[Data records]
*** Block opens ***

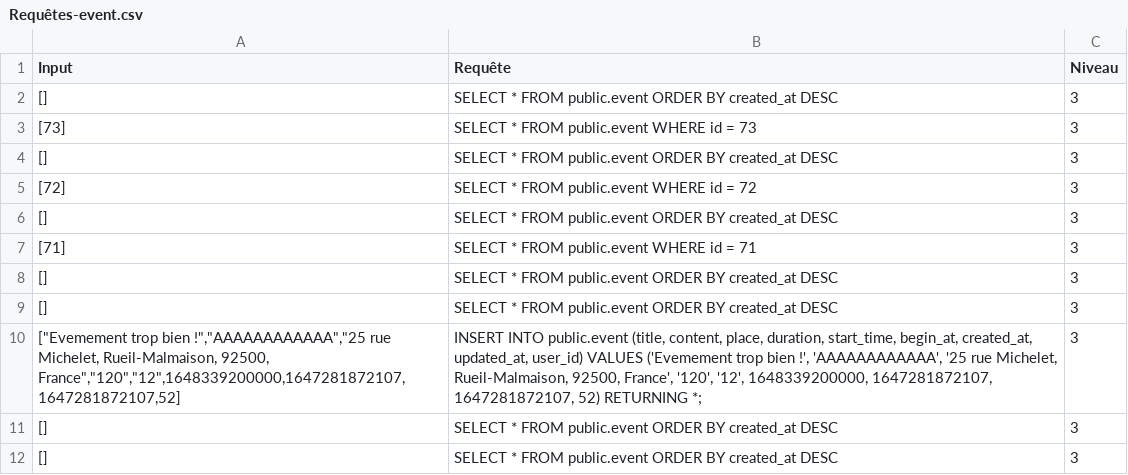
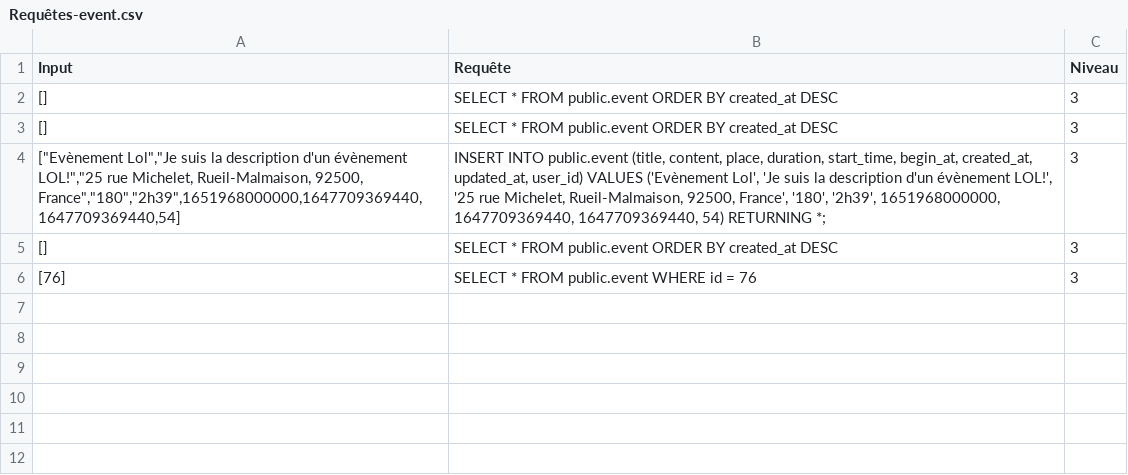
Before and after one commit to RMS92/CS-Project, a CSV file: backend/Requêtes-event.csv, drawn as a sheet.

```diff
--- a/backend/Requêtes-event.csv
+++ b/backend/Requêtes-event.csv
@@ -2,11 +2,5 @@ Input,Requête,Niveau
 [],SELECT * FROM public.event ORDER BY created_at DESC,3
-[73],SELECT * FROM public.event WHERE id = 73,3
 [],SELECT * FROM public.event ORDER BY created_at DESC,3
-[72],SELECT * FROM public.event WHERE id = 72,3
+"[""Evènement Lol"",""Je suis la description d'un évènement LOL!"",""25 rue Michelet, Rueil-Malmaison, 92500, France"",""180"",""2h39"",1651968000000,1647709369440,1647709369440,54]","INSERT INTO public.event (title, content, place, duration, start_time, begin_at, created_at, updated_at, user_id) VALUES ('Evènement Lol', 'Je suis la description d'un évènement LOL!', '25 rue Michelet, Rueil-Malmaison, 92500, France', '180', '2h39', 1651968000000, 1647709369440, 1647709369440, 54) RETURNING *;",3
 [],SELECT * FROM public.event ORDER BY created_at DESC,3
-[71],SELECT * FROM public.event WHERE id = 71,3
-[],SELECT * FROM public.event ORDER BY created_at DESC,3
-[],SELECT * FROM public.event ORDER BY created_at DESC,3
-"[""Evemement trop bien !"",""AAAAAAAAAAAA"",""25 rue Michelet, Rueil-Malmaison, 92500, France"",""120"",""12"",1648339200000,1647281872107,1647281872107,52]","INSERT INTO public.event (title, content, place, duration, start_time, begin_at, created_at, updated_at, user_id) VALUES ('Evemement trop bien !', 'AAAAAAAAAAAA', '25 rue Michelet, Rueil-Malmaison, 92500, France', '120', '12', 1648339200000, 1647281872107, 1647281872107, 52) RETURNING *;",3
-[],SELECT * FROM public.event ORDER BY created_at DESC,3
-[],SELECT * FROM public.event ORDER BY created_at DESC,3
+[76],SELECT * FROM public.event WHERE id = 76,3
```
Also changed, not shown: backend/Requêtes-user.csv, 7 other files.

*** Block closes ***

== Aim of the exercise ==
Only a number should be given in reply: how many lines in the entries above hold "France".

== Answer for the task ==
2